Data provided Block Start

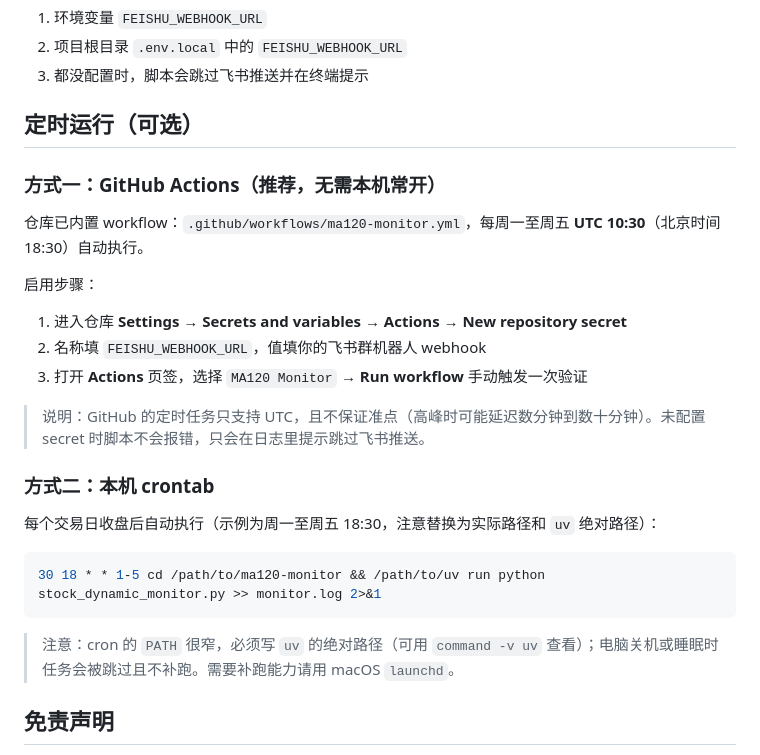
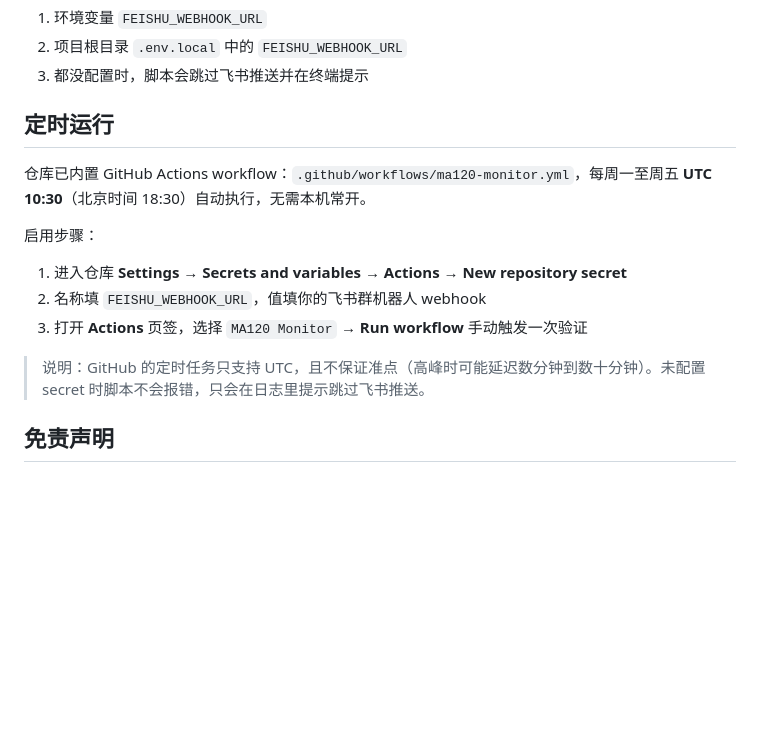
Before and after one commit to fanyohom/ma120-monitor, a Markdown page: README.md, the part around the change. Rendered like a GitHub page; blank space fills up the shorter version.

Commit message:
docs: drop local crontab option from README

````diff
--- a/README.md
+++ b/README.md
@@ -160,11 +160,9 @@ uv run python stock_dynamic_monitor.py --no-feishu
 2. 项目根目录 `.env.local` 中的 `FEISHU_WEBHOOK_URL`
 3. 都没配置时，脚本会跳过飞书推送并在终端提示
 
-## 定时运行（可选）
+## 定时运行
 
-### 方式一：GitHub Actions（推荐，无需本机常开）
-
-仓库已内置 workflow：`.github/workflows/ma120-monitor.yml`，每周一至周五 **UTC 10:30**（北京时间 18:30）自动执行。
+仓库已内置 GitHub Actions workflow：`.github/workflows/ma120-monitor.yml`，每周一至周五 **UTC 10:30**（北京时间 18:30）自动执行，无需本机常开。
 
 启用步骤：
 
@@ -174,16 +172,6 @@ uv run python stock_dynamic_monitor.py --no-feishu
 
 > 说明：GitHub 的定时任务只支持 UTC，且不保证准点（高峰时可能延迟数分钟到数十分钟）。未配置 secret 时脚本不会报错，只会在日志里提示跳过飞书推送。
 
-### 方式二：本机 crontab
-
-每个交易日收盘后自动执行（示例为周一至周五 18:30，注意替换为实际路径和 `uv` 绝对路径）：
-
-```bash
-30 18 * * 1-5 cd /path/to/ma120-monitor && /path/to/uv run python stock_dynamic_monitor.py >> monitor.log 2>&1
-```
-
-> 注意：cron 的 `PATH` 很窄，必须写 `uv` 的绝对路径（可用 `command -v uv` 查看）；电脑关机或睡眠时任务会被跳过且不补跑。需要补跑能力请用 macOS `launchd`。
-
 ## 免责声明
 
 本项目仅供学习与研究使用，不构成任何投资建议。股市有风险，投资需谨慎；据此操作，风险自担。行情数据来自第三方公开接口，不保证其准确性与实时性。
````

Data provided Block End
Data provided Block Start

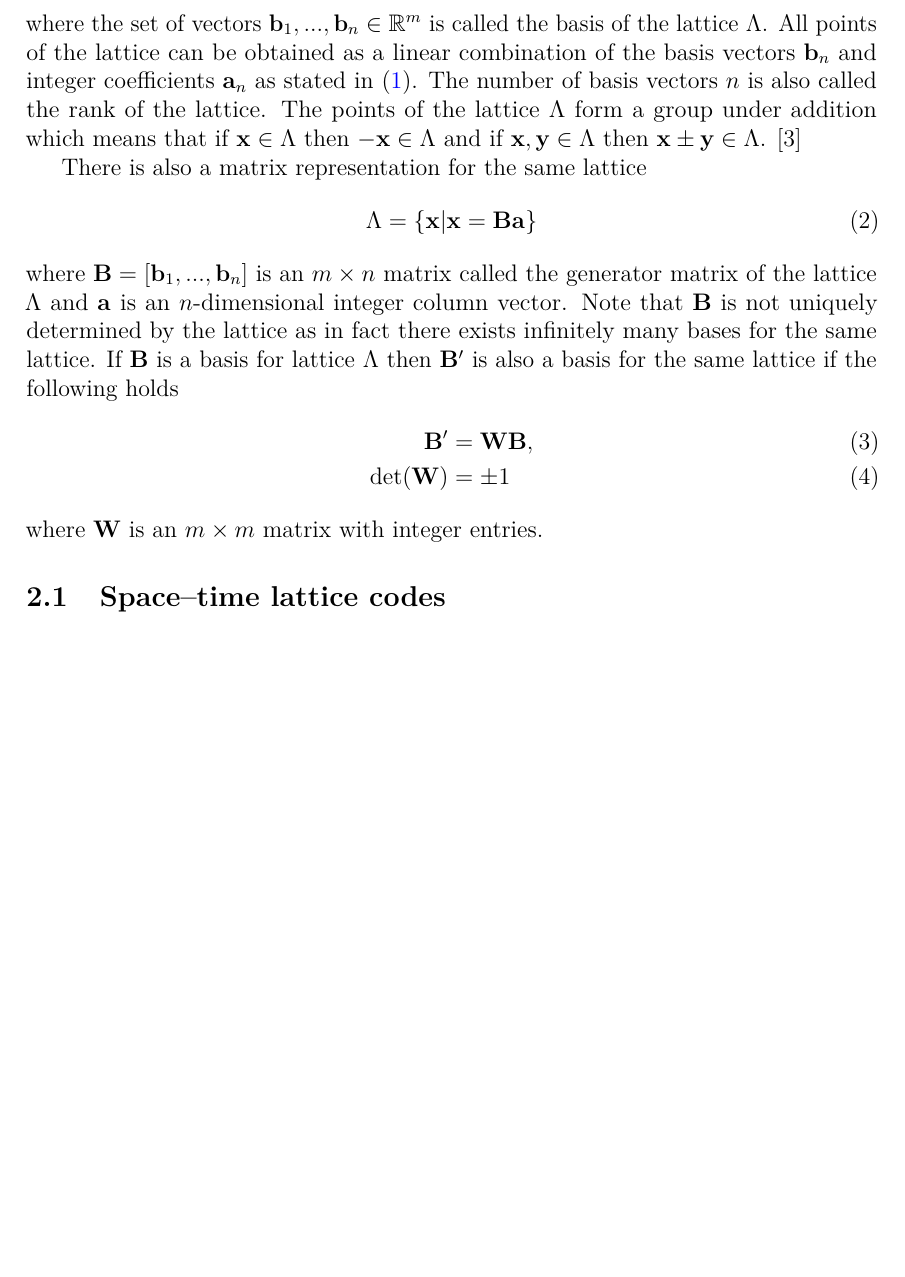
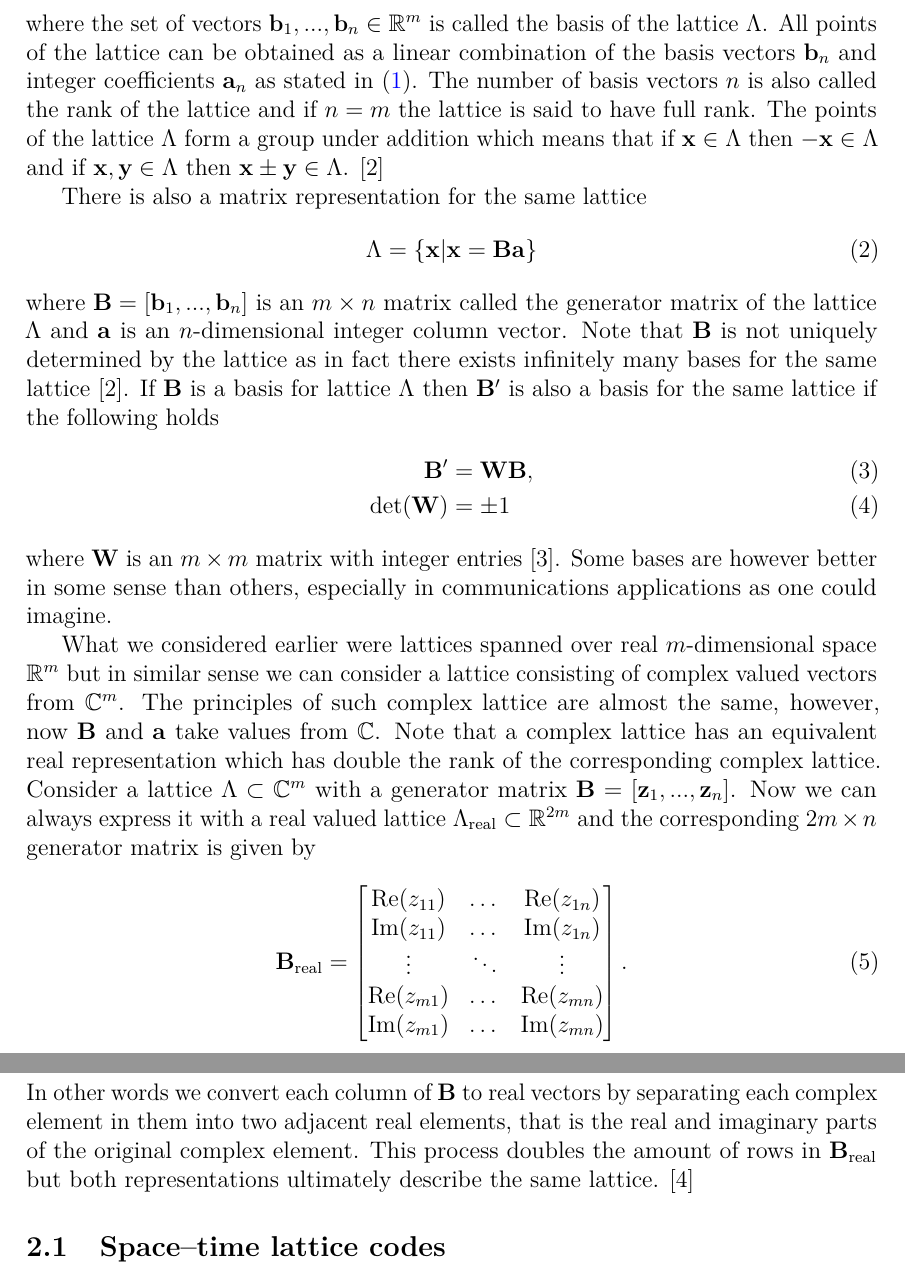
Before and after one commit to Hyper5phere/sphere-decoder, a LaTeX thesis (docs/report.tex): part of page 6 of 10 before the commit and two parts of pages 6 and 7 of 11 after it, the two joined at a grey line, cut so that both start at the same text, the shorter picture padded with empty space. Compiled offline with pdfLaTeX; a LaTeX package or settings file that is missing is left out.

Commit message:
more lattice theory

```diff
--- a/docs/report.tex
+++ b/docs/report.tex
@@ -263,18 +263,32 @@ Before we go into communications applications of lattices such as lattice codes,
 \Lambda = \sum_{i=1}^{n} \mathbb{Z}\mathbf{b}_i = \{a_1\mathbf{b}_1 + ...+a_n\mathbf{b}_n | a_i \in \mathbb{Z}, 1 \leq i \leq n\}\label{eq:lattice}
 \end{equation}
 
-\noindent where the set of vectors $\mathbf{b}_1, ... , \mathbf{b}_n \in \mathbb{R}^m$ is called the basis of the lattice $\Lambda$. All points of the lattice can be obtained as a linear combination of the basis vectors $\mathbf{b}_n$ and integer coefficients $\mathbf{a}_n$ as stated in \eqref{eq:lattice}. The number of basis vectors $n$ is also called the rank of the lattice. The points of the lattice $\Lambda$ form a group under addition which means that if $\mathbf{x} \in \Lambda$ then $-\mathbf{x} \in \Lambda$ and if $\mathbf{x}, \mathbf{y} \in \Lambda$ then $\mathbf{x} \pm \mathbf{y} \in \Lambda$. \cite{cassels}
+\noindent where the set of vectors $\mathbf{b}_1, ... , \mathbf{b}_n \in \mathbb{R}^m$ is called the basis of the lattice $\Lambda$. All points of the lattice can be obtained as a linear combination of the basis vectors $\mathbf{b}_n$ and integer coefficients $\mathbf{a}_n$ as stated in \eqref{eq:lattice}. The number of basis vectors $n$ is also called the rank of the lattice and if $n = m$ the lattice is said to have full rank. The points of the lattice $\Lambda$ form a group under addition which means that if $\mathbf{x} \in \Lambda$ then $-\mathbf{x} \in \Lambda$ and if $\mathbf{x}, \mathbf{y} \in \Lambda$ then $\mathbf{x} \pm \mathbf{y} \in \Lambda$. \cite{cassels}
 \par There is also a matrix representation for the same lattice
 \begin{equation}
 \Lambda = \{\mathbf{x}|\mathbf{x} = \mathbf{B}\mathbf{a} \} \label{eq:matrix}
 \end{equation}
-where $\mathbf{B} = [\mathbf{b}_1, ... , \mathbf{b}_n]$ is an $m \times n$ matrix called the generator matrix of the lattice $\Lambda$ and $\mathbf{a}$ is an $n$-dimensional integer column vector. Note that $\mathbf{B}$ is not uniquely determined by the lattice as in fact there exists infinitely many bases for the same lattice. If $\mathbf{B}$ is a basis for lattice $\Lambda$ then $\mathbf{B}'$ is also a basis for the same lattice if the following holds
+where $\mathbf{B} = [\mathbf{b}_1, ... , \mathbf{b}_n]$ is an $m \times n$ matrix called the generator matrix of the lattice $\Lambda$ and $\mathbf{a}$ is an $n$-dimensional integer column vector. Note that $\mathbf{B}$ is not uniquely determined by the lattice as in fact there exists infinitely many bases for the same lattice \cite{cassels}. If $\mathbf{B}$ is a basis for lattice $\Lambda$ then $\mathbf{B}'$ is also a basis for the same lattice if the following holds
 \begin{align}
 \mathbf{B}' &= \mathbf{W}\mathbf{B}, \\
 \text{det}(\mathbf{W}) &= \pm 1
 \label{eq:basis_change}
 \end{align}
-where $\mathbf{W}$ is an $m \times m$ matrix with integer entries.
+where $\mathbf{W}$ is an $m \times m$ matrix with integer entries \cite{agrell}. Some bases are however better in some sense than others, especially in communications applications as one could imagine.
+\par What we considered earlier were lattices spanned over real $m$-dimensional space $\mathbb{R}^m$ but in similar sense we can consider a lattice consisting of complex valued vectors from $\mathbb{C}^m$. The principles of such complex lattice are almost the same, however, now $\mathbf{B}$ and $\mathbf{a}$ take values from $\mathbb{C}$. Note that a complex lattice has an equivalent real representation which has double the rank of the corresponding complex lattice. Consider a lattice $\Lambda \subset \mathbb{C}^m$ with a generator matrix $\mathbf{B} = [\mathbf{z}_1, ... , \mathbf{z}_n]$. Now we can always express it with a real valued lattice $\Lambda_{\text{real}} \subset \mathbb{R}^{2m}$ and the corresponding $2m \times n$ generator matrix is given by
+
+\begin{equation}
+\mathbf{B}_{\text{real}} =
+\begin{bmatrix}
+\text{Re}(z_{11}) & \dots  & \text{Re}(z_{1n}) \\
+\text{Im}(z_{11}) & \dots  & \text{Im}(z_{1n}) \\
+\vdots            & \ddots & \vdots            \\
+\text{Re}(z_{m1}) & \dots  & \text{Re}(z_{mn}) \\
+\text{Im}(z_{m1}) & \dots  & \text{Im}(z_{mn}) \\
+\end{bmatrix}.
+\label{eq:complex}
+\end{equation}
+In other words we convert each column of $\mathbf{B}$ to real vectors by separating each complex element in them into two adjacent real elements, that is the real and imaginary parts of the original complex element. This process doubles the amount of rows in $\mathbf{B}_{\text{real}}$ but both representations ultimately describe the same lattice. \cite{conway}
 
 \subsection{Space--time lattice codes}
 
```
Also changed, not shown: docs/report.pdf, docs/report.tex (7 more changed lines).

Data provided Block End
Data provided Block Start

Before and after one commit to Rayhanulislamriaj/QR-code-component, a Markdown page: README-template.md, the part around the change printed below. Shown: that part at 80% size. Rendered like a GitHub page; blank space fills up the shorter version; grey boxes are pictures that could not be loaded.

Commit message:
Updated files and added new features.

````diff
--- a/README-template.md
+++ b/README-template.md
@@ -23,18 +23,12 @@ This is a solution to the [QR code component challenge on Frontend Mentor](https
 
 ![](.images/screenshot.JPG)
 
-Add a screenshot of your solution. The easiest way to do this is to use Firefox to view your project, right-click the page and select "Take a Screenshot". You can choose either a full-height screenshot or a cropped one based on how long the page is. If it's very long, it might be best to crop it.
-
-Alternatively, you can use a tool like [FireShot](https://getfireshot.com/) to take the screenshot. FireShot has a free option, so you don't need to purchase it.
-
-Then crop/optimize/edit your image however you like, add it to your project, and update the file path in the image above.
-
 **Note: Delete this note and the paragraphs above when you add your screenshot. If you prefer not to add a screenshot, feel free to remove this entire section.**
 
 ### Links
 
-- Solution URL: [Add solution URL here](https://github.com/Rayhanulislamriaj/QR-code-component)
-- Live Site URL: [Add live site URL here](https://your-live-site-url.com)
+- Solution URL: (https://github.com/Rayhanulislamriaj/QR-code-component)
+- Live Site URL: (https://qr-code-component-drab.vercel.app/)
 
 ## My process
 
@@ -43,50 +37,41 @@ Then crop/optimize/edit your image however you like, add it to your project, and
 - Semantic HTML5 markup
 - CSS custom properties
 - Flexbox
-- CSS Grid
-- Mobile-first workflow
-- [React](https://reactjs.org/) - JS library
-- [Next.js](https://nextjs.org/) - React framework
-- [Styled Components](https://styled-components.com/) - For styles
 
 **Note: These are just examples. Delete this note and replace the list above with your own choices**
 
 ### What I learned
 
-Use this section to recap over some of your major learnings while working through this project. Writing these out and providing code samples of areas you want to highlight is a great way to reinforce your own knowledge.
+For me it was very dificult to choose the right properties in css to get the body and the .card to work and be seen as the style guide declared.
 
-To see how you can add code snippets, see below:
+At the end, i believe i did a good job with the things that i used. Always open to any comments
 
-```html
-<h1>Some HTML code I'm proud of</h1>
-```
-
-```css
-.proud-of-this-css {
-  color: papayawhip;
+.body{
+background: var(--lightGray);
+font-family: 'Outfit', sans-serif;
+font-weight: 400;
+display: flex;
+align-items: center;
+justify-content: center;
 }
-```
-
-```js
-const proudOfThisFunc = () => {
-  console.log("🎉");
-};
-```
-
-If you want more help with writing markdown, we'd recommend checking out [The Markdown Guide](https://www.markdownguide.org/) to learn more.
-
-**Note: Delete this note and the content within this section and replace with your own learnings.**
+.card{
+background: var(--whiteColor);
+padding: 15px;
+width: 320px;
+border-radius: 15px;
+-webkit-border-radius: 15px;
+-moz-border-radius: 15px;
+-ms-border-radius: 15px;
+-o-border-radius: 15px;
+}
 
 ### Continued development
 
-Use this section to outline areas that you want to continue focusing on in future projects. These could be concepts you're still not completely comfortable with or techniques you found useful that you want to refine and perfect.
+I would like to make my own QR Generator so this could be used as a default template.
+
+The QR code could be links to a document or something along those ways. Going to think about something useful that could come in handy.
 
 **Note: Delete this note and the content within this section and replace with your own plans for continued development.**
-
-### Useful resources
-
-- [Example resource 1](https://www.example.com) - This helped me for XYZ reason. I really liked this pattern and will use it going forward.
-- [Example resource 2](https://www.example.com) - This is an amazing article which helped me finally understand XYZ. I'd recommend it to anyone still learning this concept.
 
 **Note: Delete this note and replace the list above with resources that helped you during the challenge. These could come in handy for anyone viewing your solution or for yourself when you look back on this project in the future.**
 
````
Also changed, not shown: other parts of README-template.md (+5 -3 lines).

Data provided Block End

> _Your task_
Each line of the data in which the string "begin" appears needs to be copied.

> _Solution to this exercise_
 \begin{equation}
 \begin{align}
+\begin{equation}
+\begin{bmatrix}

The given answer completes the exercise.